* Task description
Look for "href" in every line of the listing. Copy the lines that have it.

* The data
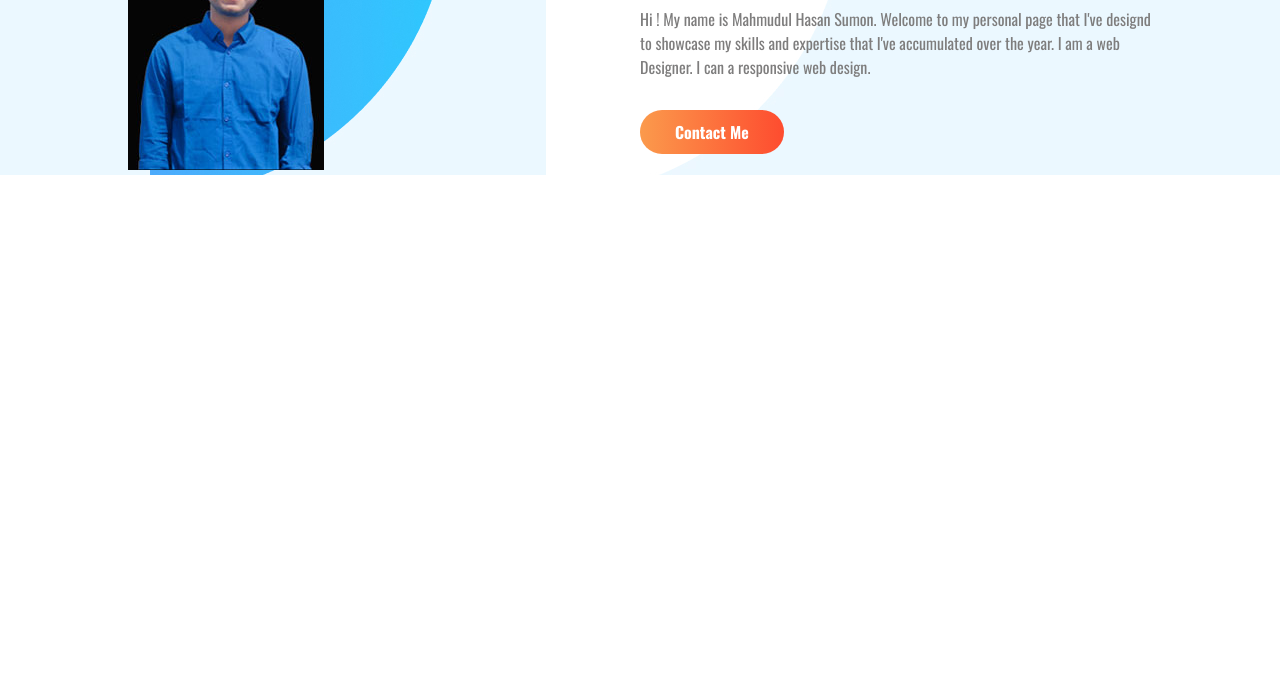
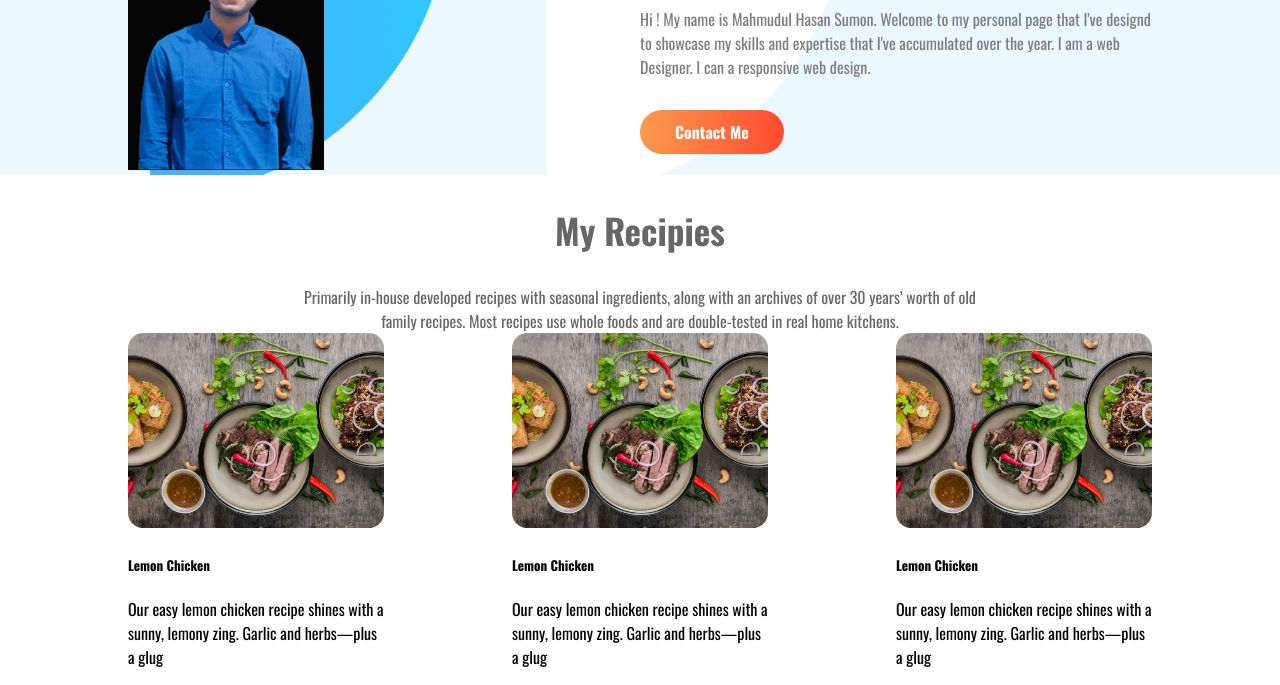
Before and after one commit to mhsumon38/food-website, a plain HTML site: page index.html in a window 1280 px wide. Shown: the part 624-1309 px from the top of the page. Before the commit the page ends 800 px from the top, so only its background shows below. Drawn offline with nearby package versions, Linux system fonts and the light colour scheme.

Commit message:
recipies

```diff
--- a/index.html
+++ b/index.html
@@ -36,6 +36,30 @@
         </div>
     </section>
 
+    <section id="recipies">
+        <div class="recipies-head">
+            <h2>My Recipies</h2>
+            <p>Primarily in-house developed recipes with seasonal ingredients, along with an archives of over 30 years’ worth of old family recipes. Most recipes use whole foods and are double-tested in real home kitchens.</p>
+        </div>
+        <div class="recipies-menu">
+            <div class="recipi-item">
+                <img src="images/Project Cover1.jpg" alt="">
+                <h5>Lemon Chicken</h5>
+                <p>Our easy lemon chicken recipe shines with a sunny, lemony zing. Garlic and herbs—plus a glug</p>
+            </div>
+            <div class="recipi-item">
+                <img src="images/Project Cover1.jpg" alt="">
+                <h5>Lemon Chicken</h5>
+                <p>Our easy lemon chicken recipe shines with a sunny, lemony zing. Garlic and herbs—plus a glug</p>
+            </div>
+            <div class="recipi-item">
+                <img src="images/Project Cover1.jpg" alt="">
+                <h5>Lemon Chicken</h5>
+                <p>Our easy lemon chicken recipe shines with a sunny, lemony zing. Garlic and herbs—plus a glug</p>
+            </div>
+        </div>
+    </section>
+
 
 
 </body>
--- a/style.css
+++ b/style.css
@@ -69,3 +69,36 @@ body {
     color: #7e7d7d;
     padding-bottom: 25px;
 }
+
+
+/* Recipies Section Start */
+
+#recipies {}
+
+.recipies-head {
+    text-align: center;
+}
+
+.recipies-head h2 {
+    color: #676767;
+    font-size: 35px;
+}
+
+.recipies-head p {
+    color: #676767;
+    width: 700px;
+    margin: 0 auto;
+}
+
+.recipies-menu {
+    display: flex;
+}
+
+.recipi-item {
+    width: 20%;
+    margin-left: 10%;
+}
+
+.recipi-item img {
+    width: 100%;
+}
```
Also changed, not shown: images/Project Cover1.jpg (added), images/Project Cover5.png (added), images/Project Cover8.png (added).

==

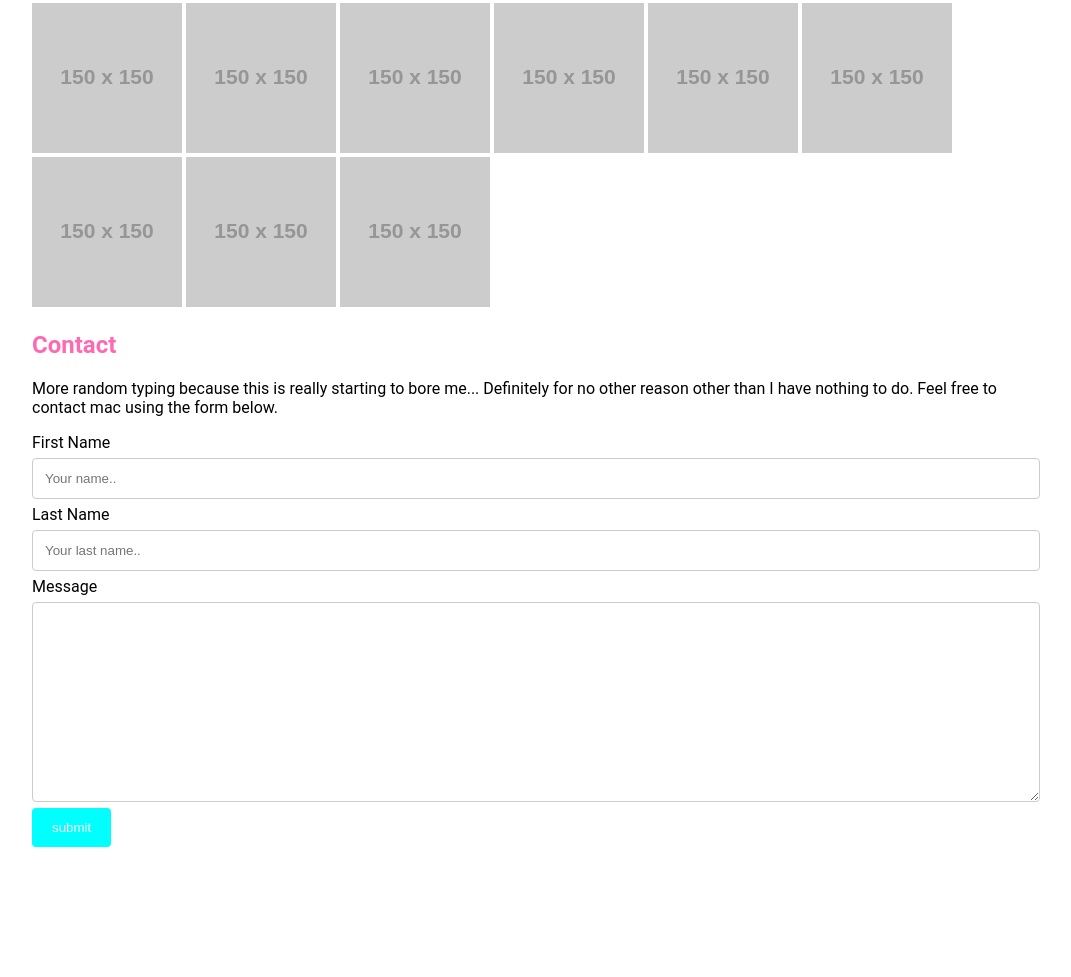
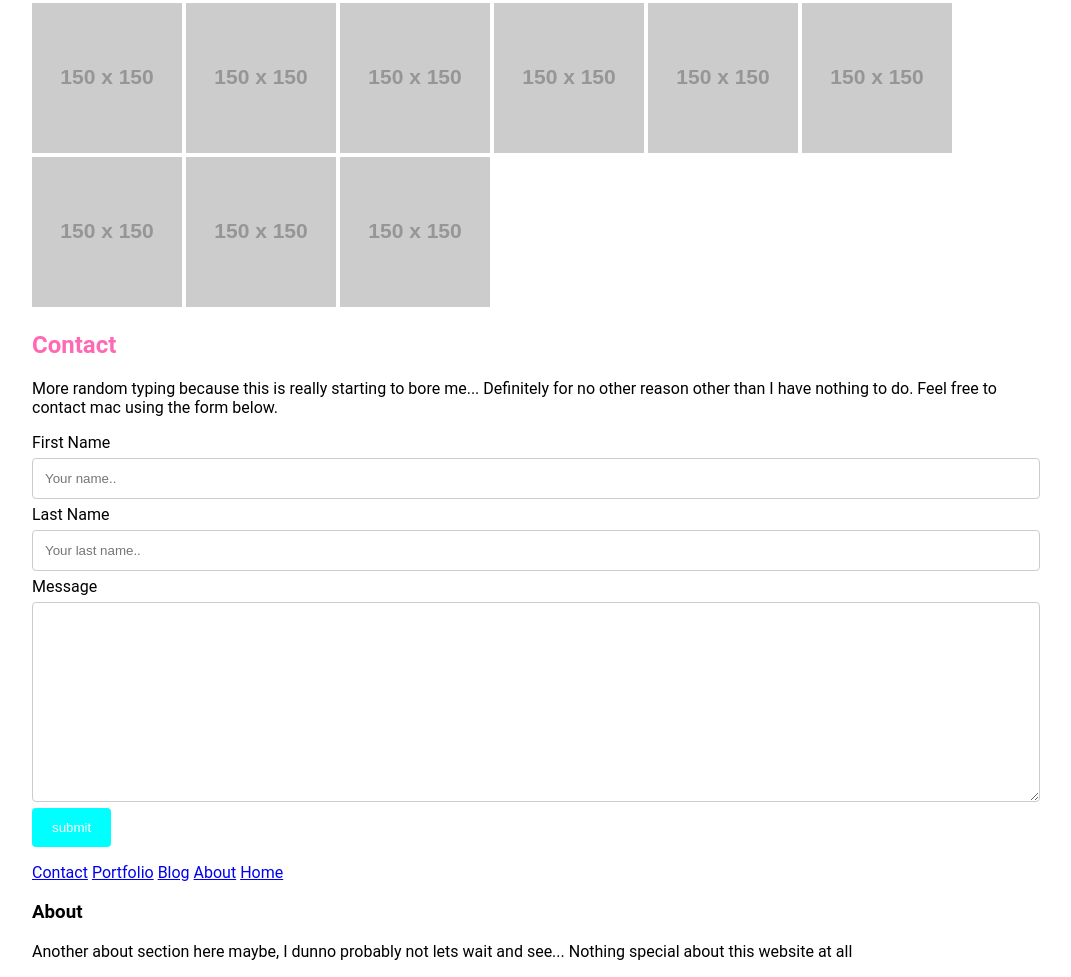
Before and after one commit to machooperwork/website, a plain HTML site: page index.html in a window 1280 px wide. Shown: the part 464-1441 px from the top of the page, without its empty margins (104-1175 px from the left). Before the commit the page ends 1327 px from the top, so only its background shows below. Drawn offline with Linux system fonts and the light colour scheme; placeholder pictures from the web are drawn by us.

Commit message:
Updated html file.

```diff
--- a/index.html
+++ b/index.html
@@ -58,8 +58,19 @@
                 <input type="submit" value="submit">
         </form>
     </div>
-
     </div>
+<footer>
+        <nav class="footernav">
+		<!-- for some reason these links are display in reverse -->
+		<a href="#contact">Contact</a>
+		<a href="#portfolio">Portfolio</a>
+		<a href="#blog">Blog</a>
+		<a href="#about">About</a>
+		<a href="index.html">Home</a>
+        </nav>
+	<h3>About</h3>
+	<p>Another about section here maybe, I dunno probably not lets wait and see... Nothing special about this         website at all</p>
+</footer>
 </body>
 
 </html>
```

* Solution
+		<a href="#contact">Contact</a>
+		<a href="#portfolio">Portfolio</a>
+		<a href="#blog">Blog</a>
+		<a href="#about">About</a>
+		<a href="index.html">Home</a>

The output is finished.